Most minerals come from rocks in the ground.
Rocks from which we can obtain a metal are known as ores
(eg Iron ore is a rock from which we can obtain iron).
Some rocks (like chalk or limestone) are slightly porous and full of tiny holes. These rocks can soak up water (or oil) and are called permeable.
Some rocks (like granite) are waterproof and are called impermeable.
Although there are over 100 elements, only about 9 of them appear in any quantity in the Earth’s crust.
Iron is obtained by heating the ore with coke.
Iron ore contains iron oxide and coke contains carbon and is made by heating coal.
The carbon in the coke pulls away the oxygen from the iron ore, leaving molten iron.
[Note: other elements, eg zinc, could be used to reduce the iron, but they are expensive and the iron is more difficult to purify after].
Iron oxide + carbon —-> Iron + carbon dioxide
Aluminium is too high in the activity series to be reduced by heating it with carbon.
Aluminium is obtained by a process called electrolysis, where an electric current is passed through the molten ore.

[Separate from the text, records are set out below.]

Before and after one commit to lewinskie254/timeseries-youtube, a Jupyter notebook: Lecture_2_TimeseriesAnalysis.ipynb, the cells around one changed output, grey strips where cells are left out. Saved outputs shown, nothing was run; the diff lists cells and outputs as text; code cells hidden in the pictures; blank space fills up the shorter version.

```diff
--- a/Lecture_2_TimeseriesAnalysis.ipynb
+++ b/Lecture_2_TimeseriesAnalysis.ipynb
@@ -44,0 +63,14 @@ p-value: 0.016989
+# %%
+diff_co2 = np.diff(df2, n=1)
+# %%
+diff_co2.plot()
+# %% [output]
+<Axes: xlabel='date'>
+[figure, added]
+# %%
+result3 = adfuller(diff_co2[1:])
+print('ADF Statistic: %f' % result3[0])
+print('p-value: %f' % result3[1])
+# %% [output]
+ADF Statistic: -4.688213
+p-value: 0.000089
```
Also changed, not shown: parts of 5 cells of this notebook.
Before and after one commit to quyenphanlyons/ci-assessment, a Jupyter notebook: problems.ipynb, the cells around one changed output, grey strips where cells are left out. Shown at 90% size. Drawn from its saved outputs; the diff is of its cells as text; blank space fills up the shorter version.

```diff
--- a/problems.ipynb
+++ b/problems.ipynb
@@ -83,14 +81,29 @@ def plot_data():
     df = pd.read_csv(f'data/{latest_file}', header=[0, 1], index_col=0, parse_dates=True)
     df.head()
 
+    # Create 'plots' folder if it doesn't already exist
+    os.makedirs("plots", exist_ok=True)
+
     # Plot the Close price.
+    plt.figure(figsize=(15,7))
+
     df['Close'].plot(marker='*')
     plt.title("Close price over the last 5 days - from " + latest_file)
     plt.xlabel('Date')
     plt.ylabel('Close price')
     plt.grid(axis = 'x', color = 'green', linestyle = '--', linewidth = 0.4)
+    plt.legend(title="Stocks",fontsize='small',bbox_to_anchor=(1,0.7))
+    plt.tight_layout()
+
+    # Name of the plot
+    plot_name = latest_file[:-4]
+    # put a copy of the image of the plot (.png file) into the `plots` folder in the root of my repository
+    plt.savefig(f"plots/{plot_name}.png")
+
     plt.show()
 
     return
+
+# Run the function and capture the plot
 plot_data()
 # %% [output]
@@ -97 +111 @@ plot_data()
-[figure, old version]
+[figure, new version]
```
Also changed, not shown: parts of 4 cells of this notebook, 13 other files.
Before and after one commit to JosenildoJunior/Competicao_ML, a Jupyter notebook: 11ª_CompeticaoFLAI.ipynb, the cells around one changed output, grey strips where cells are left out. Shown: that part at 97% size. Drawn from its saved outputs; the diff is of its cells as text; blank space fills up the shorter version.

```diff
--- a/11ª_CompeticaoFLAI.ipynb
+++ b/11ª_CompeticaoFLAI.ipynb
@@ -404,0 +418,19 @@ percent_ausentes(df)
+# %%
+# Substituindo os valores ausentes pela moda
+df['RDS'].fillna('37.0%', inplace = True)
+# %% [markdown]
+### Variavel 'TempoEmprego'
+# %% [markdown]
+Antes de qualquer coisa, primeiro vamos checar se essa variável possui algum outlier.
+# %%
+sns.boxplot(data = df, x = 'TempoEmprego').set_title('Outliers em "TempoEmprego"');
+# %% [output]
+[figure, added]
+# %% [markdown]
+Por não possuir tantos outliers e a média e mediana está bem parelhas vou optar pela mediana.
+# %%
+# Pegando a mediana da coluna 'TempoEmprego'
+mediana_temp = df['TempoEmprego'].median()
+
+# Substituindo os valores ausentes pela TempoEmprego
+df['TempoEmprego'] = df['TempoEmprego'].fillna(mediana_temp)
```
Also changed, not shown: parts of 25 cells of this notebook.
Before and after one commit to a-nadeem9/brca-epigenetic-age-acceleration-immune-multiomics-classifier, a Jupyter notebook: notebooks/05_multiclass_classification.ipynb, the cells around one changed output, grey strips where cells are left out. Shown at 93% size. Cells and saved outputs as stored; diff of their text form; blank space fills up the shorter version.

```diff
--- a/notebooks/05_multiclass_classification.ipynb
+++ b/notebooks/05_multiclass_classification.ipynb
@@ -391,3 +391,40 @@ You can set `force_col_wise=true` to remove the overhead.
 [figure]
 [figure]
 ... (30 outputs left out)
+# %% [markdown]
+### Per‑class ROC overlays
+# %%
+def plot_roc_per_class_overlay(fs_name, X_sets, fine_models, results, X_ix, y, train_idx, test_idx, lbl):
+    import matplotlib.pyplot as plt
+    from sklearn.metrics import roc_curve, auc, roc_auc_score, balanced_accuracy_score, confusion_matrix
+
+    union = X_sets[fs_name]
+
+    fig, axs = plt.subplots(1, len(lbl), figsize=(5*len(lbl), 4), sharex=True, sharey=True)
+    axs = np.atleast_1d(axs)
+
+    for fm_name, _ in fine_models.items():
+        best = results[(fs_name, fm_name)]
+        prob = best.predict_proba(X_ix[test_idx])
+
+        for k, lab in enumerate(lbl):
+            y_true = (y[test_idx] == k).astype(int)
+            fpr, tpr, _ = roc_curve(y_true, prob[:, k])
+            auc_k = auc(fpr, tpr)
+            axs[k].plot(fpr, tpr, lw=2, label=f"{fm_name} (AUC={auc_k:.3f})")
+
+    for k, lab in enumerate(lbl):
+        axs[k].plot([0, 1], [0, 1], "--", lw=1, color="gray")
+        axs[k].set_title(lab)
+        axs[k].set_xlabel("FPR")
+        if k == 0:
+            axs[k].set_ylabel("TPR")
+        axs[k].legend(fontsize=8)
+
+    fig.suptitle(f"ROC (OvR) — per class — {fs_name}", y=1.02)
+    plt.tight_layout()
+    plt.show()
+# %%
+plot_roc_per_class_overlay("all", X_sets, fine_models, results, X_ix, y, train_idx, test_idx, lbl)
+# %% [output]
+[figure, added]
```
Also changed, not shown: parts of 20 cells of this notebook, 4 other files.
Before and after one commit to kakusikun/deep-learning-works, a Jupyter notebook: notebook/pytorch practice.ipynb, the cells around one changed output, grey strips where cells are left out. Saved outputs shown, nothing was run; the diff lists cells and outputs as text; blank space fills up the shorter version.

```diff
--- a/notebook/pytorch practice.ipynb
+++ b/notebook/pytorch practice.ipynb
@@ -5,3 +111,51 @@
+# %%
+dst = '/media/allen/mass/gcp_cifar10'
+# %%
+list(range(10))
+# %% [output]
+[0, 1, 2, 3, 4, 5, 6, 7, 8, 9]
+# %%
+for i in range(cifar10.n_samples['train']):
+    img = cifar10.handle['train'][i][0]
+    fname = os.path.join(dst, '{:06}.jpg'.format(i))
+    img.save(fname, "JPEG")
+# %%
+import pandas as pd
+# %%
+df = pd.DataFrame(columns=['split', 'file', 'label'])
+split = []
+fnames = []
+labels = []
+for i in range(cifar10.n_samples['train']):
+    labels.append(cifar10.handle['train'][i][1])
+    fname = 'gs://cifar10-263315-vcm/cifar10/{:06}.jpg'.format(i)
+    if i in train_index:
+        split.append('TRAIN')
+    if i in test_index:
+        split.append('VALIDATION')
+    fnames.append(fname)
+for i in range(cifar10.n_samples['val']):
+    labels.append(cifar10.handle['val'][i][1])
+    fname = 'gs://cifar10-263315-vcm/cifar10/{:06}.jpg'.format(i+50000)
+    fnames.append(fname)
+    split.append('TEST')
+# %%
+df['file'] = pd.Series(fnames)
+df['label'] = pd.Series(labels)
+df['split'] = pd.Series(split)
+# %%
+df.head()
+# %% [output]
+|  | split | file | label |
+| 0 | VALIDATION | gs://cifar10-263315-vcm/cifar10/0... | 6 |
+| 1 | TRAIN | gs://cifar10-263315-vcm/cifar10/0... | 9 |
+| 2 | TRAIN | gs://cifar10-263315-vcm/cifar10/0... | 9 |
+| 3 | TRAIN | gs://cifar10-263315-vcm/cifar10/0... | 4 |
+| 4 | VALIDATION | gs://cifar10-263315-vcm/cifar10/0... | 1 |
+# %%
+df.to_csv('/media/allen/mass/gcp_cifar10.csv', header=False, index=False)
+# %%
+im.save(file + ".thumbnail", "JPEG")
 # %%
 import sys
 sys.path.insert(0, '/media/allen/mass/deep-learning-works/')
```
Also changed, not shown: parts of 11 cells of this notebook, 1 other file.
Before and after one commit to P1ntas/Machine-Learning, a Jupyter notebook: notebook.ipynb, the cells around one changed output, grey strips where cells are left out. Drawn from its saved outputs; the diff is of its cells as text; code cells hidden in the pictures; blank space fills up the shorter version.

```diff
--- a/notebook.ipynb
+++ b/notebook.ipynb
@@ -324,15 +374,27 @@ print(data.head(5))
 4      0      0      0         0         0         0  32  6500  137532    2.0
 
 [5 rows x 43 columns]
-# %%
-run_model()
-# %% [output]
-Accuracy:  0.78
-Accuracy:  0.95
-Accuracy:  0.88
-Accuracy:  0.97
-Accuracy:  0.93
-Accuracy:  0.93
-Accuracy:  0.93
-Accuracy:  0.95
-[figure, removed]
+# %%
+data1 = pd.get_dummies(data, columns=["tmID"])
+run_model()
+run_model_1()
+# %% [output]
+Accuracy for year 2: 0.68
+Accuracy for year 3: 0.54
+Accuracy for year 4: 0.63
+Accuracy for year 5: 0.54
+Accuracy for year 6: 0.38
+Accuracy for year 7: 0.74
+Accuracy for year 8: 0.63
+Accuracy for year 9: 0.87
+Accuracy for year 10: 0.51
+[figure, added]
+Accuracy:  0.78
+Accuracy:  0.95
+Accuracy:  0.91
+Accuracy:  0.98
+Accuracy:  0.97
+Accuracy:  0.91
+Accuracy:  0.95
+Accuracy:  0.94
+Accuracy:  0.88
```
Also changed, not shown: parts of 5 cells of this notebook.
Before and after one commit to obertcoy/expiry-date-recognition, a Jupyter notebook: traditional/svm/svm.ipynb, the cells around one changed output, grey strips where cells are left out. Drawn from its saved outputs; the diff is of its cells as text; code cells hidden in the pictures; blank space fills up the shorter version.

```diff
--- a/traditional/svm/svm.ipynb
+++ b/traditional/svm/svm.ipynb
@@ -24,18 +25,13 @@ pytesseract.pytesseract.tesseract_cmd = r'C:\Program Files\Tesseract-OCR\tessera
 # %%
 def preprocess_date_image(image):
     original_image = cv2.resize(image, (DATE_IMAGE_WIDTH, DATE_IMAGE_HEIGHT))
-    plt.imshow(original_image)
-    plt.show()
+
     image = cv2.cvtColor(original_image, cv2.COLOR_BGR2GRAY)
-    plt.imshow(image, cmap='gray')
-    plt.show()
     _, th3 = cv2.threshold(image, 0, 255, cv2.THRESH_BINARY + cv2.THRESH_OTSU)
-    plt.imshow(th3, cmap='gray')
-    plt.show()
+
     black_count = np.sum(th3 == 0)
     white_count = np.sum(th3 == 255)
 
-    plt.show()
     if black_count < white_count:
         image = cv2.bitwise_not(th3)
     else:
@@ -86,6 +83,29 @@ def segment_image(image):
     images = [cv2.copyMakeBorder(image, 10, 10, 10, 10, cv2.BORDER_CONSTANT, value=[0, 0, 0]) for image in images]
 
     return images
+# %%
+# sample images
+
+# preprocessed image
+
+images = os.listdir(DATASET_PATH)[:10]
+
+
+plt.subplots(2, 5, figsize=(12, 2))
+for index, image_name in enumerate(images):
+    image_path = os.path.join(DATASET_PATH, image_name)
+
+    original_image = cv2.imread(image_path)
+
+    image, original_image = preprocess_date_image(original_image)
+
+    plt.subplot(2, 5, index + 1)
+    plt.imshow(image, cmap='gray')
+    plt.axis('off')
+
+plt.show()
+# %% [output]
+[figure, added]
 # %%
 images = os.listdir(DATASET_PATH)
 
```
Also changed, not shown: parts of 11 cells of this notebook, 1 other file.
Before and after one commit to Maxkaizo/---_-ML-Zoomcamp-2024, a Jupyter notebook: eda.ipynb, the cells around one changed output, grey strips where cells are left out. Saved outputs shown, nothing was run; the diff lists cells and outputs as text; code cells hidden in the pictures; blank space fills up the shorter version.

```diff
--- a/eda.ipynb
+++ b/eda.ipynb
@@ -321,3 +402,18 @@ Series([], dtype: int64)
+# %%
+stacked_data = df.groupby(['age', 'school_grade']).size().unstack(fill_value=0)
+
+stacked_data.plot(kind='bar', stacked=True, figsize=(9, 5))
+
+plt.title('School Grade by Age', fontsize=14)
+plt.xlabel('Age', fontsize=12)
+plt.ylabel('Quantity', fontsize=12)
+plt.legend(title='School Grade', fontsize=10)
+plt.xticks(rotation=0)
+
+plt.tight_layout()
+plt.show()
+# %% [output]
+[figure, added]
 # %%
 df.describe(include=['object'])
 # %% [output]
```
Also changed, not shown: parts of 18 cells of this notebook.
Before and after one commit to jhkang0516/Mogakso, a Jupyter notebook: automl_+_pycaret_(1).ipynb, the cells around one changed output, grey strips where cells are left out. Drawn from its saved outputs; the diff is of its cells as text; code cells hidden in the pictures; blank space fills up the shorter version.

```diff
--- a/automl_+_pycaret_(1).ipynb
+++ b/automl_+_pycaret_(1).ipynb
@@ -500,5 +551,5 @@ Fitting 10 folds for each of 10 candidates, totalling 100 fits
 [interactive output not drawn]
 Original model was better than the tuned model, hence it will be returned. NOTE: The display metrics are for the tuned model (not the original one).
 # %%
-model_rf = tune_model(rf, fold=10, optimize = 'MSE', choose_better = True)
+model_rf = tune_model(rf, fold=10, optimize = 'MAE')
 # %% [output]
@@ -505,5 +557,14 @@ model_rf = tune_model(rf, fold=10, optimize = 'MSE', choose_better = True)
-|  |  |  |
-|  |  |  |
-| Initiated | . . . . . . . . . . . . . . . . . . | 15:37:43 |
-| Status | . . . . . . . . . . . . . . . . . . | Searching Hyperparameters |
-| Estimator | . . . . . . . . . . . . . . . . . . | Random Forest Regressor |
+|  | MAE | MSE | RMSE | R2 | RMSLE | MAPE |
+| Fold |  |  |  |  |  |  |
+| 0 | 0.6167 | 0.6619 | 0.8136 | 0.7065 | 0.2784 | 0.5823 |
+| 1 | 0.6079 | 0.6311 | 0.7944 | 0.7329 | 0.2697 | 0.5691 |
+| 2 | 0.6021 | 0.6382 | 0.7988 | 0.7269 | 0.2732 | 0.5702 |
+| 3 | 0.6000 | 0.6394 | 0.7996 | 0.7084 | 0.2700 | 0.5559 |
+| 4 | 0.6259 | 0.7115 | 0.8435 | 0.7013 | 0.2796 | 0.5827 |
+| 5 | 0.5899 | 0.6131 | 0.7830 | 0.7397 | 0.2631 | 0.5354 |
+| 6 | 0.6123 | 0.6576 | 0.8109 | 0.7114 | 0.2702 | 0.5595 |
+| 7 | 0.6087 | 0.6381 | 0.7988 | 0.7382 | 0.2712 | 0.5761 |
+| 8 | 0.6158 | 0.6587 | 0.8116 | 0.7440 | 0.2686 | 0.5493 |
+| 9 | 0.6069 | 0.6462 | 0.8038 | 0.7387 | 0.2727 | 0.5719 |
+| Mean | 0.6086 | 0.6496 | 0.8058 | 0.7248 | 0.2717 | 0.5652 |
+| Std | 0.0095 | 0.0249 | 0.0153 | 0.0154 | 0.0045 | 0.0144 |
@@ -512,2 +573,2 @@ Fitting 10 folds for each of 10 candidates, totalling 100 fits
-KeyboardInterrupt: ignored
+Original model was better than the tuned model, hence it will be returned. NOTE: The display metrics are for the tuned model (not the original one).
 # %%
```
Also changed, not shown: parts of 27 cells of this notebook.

This makes aluminium a lot more expensive than iron.
Copper is low in the activity (and can be found native as the free metal) but is usually obtained by heating its ore with carbon. (See the page about using carbon in the activity series.
Copper is purified by electrolysis which makes it an expensive metal.
Ore: A rock containing a metal. In most ores the metal is only present as a compound and needs to be refined in some way. Some ores containing unreactive metals, eg copper and gold, can contain the actual metal. A rock containing a metal. In most ores the metal is only present as a compound and needs to be refined in some way. Some ores containing unreactive metals, eg copper and gold, can contain the actual metal.
Electrolysis: The process of passing electricity through a liquid. This can cause the elements in the liquid to separate. Metals are formed on the cathode (negative electrode)
Properties of some common metals
|Iron||Cheap, strong||Corrodes easily (rusts), heavy||Girders, bicycle frames|
|Aluminium||low density (light), can be hammered into thin sheets.||A little brittle, expensive||Aircraft bodies, kitchen foil, saucepans and many alloys|
|Copper||Malleable. Good conductor of heat and electricity.||Expensive, not very strong||Water pipes, electric wires.|
|Gold||Does not corrode. Attractive. Good conductor of electricity||Expensive, heavy||Electrical contacts.Jewellery and ornaments.|
Note: An ALLOY is a mixture containing more than one metal. Eg brass is an alloy of copper and zinc